“Just in sixth grade we’ve had one almost every week,” said Katie, doing quick math in her head. “That’s fifty-two right there. So yeah, way more than a hundred.”
Amy clapped her hands the way she did when she was really happy. But she didn’t look happy. “That’s awesome, K,” she said. They’d been calling each other “K” and “A” since the beginning of sixth grade. “We should have kept track so when we got to a hundred we could’ve had a special one or something. I can’t believe we’re only going to have them a few times a year now.” Her voice broke.
“But we’ll have a really good one for my birthday,” Katie said quickly and a little more forcefully than she meant to. She supposed she was just determined not to cry. She grabbed a bottle of beige nail polish. “Okay, take off your socks. The chef is now ready to make your toes into waffles.”
Katie didn’t sleep well, though Amy seemed to. Amy had a trundle bed that her parents had bought just so she could have sleepovers with Katie. The bottom part of the bed pulled out to reveal a mattress that Katie slept on. It felt so good to have her own bed there—she never even needed to bring a sleeping bag like a regular slumber party.
They were both only children, and Katie thought that this might be what it was like to have a sister. Amy’s parents always tucked them both in, and Katie’s parents did the same when Amy slept over, though the sleepovers happened more frequently at Amy’s because of the excellent trundle bed.
Amy’s mom came in to wake them up early so they could all sit down to breakfast before the movers came. At first Katie forgot where she was. Then she felt happy to see Amy next to her, slowly wiggling herself awake. Then all at once she remembered the terrible truth: It was moving day. It was actually going to happen.
Today. This morning, in fact.
Amy’s dad brought in breakfast from the Westbrook Diner. It was a sampling of their favorites: bacon and eggs, waffles, and banana-blueberry pancakes. Everyone ate a little of everything, and they ate off paper plates and used plastic utensils because all the kitchen stuff was already packed up.
Not that that was so new. Over the past several weeks Katie had been watching the inside of Amy’s house slowly disappear. All the things she’d known and loved for so long were gone now. The wooden clock shaped like an apple with a second hand that had a bumblebee at the tip. The row of ferns on the kitchen windowsill. The big bowl of pine cones on the coffee table, picked by Amy’s mom from the woods in the backyard. The framed crayon-and-watercolor picture of an owl that Amy had made in third grade when their class was studying owls. (Katie had made one too, and it was displayed in her own kitchen.) Katie had been getting sad every time she walked in the house and something new was packed up. It was as though something big and permanent in the town, like the fire station or the post office, had suddenly been torn down.

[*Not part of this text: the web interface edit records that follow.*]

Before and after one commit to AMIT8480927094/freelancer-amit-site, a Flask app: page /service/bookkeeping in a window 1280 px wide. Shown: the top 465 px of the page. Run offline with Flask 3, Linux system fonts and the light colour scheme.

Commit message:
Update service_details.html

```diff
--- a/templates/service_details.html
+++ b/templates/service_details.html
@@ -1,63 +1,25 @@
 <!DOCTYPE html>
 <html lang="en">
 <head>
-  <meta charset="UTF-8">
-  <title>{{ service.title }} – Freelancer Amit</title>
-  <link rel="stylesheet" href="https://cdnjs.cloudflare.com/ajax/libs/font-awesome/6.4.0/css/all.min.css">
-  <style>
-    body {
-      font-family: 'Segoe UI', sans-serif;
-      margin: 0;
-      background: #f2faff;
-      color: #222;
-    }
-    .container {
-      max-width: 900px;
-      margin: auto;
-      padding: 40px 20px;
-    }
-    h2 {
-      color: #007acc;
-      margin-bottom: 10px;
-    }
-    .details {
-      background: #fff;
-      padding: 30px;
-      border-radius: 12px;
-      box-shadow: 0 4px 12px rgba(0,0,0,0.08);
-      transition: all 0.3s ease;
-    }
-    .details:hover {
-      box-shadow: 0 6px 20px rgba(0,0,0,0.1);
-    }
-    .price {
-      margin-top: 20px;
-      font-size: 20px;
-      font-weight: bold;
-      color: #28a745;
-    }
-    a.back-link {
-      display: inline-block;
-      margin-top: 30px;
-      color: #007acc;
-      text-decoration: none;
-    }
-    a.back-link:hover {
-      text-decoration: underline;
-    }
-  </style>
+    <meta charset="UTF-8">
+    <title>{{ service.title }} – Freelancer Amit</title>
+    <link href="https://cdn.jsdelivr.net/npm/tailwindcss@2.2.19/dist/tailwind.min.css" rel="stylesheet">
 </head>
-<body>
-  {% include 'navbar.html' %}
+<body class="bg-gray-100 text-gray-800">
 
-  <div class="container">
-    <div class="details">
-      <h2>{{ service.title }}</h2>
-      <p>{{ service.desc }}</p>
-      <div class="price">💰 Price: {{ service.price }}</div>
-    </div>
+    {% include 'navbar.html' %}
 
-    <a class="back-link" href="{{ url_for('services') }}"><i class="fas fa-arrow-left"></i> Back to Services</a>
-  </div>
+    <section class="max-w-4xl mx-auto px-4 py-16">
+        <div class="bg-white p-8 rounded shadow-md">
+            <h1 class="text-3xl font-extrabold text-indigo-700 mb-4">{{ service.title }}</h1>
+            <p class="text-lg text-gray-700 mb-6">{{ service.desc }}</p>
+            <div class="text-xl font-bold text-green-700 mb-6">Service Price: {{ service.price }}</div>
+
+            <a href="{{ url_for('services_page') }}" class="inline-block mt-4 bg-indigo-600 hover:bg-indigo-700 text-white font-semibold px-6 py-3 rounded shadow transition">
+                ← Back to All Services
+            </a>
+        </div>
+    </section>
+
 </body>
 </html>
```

Soon the movers were carrying boxes and Amy and Katie were sitting on the back steps so they didn’t have to watch.
Katie heard one of the movers talking to Amy’s dad. “California, huh?” he said. “Can’t get much farther from Connecticut than that, I guess!” The mover laughed as if it were the funniest thing ever.
Katie covered her face with her hands and began crying.
Amy put her arm around Katie’s shoulders. “It doesn’t matter how far away we are,” she whispered. Katie could hear that Amy was crying too. “We’re best friends. We’re best friends forever.”
Katie nodded, her head still in her hands. “I know,” she tried to say. But she couldn’t get the words out.
© 2012 Simon & Schuster